Malaysia's king on Friday said he will let party leaders nominate prime ministerial candidates, rejecting interim leader Mahathir Mohamad's call for a vote by Parliament to choose a new leader, deepening the country's political turmoil following the collapse of the ruling coalition.
Mahathir, 94, the world's oldest leader, also suffered another blow after his Bersatu party switched allegiance and said it has decided to nominate its president as prime minister.
Mahathir on Thursday said the king would let the lower house of Parliament vote next Monday to elect a new prime minister and that a snap election would be called if there was an impasse. But the house speaker on Friday rejected Mahathir's bid to hold a vote, saying it didn't follow proper procedures and preempted an official decree from the king.
The palace later broke its silence, saying in a statement that the king, Sultan Abdullah Sultan Ahmad Shah, had taken note of the house speaker's decision. It confirmed that the king had been unable to find a candidate with majority support to form a government after interviewing all 222 lawmakers, but said he would “continue to seek a solution in line with the federal constitution.” The palace will now reach out to leaders of political parties to let them nominate candidates for the top job, it said.

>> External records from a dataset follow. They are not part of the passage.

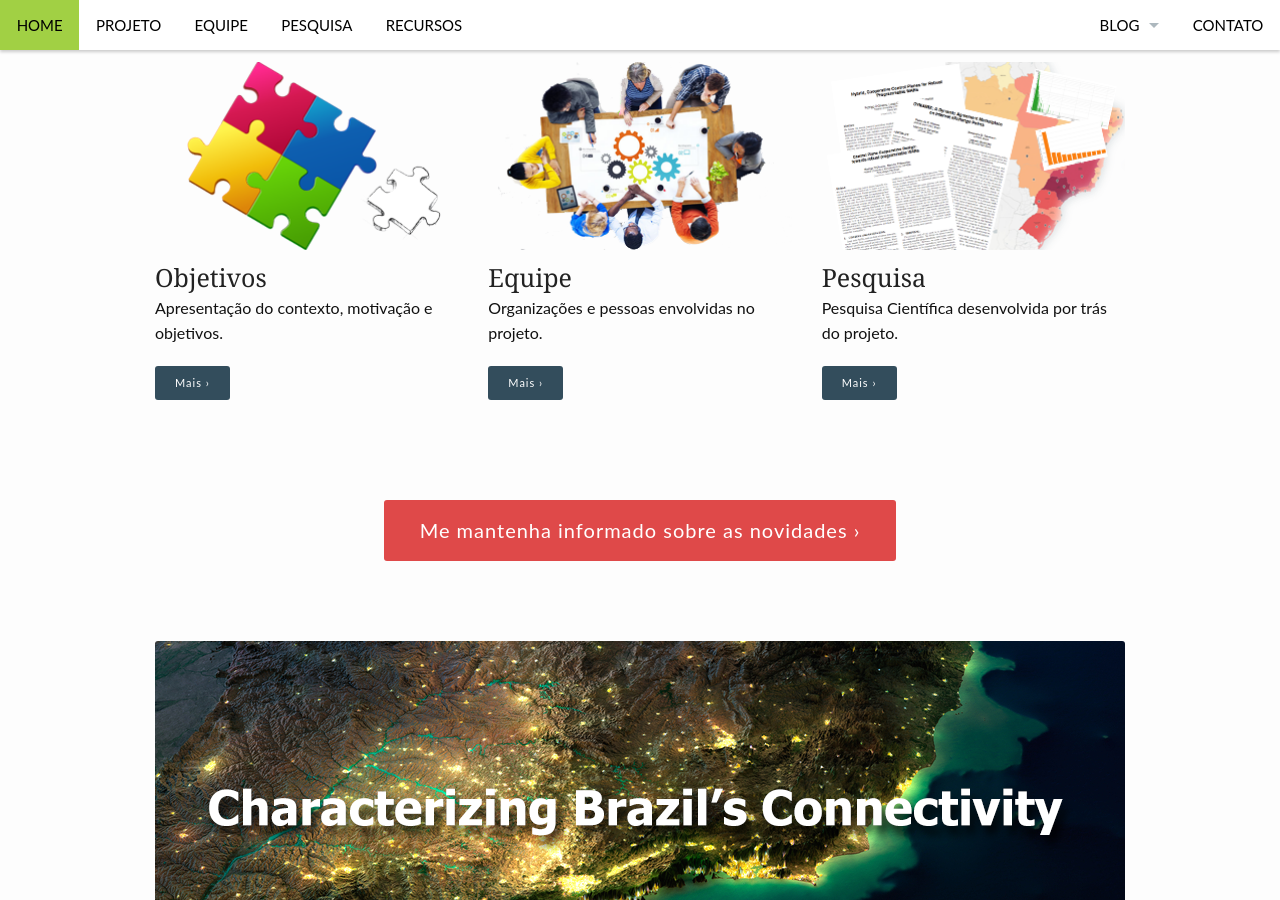
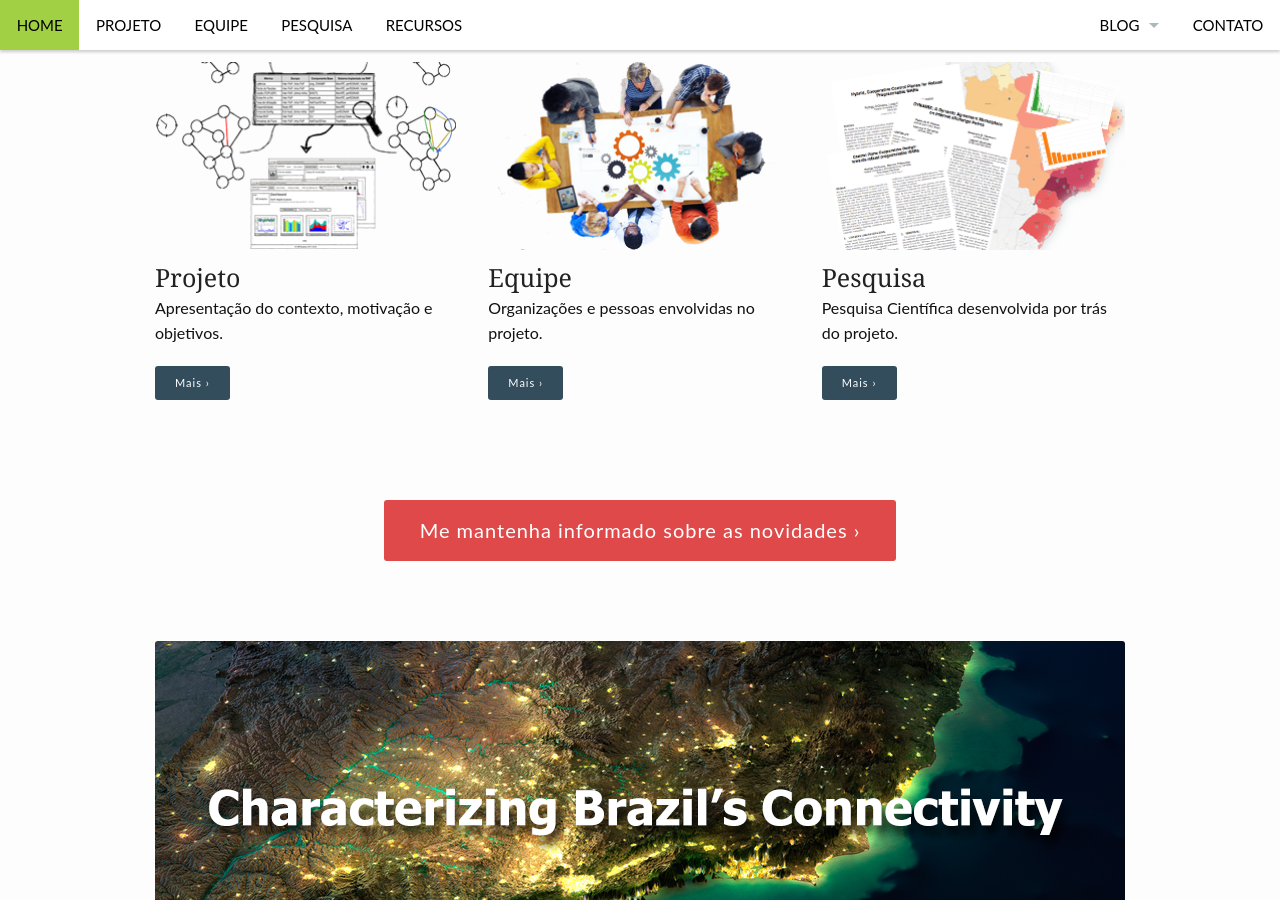
Before and after one commit to ipe-analytics/ipe-analytics-website, a Jekyll site: the page built from pages/pages-root-folder/index.md, in a window 1280 px wide and 900 px high, scrolled down 500 px. Built offline with Jekyll 4.4.1, drawn with Linux system fonts in a browser that asks for light colours.

Commit message:
Updated main page + new image

```diff
--- a/pages/pages-root-folder/index.md
+++ b/pages/pages-root-folder/index.md
@@ -13,18 +13,18 @@ overview:
   text: O IPÊ Analytics propõe um sistema para analisar os dados coletados pelos monitoramentos existentes na rede IPÊ usando técnicas de Análise de Grandes Volumes de Dados (Big Data Analytics). O principal objetivo é fornecer informações mais valiosas para amparar a gerência de operações, a engenharia de tráfego e o planejamento da rede.
 
 widget1:
-  title: "Objetivos"
-  url: 'https://ipe-analytics.github.io'
-  image: '/images/logo-objetivos-site.png'
+  title: "Projeto"
+  url: 'https://ipe-analytics.github.io/project/'
+  image: '/images/logo-projeto-site_v2.png'
   text: 'Apresentação do contexto, motivação e objetivos.'
 widget2:
   title: "Equipe"
-  url: 'https://ipe-analytics.github.io'
+  url: 'https://ipe-analytics.github.io/people/'
   image: '/images/logo-equipe_recursos-site2.png'
   text: 'Organizações e pessoas envolvidas no projeto.'
 widget3:
   title: "Pesquisa"
-  url: 'https://ipe-analytics.github.io'
+  url: 'https://ipe-analytics.github.io/publications/'
   image: '/images/logo-pesquisa-site.png'
   text: 'Pesquisa Científica desenvolvida por trás do projeto.'
 #
```
Also changed, not shown: images/logo-projeto-site.png (added), images/logo-projeto-site_v2.png (added).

The country’s former interior minister, Muhyiddin Yassin, will be the prime ministerial nominee of the party of Mahathir. It signaled Mahathir was giving up on returning as premier himself for the third time but wanted an ally in the role. The former ruling coalition meanwhile said it was nominating Anwar Ibrahim. Anwar's camp is currently the biggest bloc, with control of 41% of the seats, 20 short of a simple majority. The men's stormy relationship dates back to the 1990s when Mahathir sacked Anwar as his deputy, and he was jailed on dubious sodomy charges.